July 2018

Waterhole Count

On July 5th & 6th, Bighorn Institute conducted a waterhole count in the northern Santa

Rosa Mountains (NSRM). Waterhole counts for bighorn sheep are conducted in extreme heat conditions of summer when sheep are reliant on drinking water. Since bighorn sheep can go 3 days without drinking water in over 100 degree temperatures, counts are conducted over a 2-3 day period with the thought that all of the sheep in the area should drink at some point during that time. Bighorn Institute has intensely monitored the NSRM herd since 1982 so waterhole counts haven’t been necessary since we’re in the field daily. This year, we decided to do a sheep count to check our population numbers and engage a few citizen scientists. Count conditions were ideal with a couple of the hottest days so far this summer, 112 and 117 degrees, and we saw 52 bighorn sheep, primarily ewes and lambs. Lamb survival remains high right now, which is an improvement from last year.
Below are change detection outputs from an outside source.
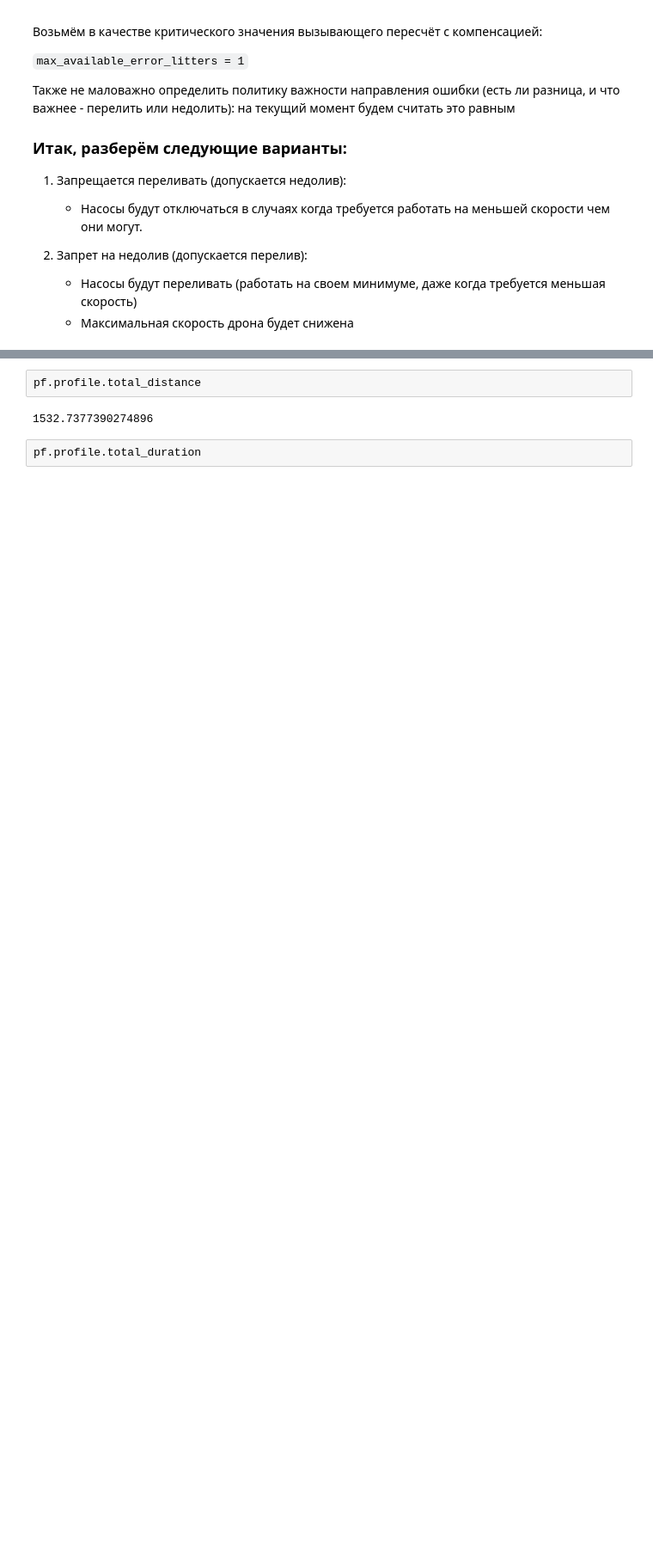
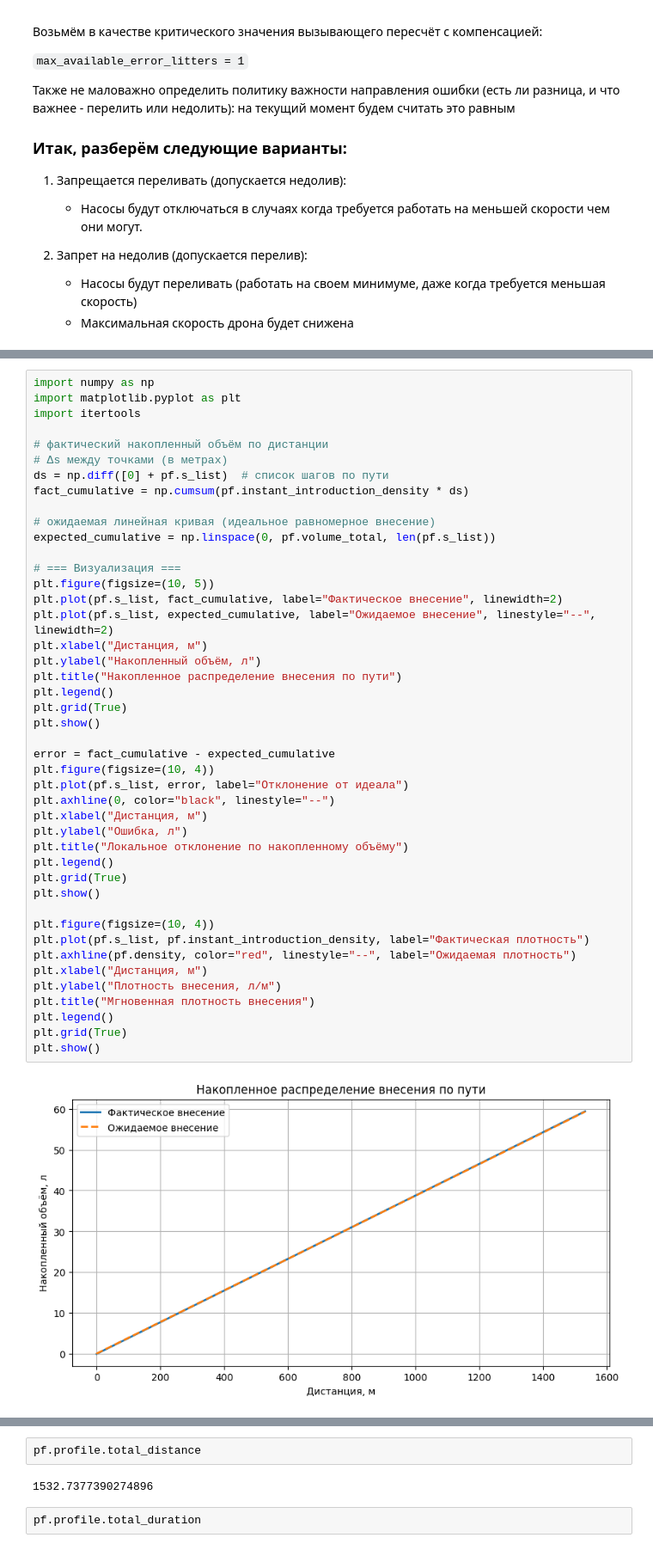
Before and after one commit to nodax-hub/Simulate, a Jupyter notebook: copmensate.ipynb, the cells around one changed output, grey strips where cells are left out. Shown at 86% size. Saved outputs shown, nothing was run; the diff lists cells and outputs as text; blank space fills up the shorter version.

```diff
--- a/copmensate.ipynb
+++ b/copmensate.ipynb
@@ -77,0 +68,46 @@ diff = -0.5363467644947989
+# %%
+import numpy as np
+import matplotlib.pyplot as plt
+import itertools
+
+# фактический накопленный объём по дистанции
+# Δs между точками (в метрах)
+ds = np.diff([0] + pf.s_list)  # список шагов по пути
+fact_cumulative = np.cumsum(pf.instant_introduction_density * ds)
+
+# ожидаемая линейная кривая (идеальное равномерное внесение)
+expected_cumulative = np.linspace(0, pf.volume_total, len(pf.s_list))
+
+# === Визуализация ===
+plt.figure(figsize=(10, 5))
+plt.plot(pf.s_list, fact_cumulative, label="Фактическое внесение", linewidth=2)
+plt.plot(pf.s_list, expected_cumulative, label="Ожидаемое внесение", linestyle="--", linewidth=2)
+plt.xlabel("Дистанция, м")
+plt.ylabel("Накопленный объём, л")
+plt.title("Накопленное распределение внесения по пути")
+plt.legend()
+plt.grid(True)
+plt.show()
+
+error = fact_cumulative - expected_cumulative
+plt.figure(figsize=(10, 4))
+plt.plot(pf.s_list, error, label="Отклонение от идеала")
+plt.axhline(0, color="black", linestyle="--")
+plt.xlabel("Дистанция, м")
+plt.ylabel("Ошибка, л")
+plt.title("Локальное отклонение по накопленному объёму")
+plt.legend()
+plt.grid(True)
+plt.show()
+
+plt.figure(figsize=(10, 4))
+plt.plot(pf.s_list, pf.instant_introduction_density, label="Фактическая плотность")
+plt.axhline(pf.density, color="red", linestyle="--", label="Ожидаемая плотность")
+plt.xlabel("Дистанция, м")
+plt.ylabel("Плотность внесения, л/м")
+plt.title("Мгновенная плотность внесения")
+plt.legend()
+plt.grid(True)
+plt.show()
+# %% [output]
+[figure, added]
```
Also changed, not shown: parts of 24 cells of this notebook, 3 other files.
The count was a great success, we confirmed our population numbers and we appreciate all who participated and braved the heat with us!

More Late Lambs!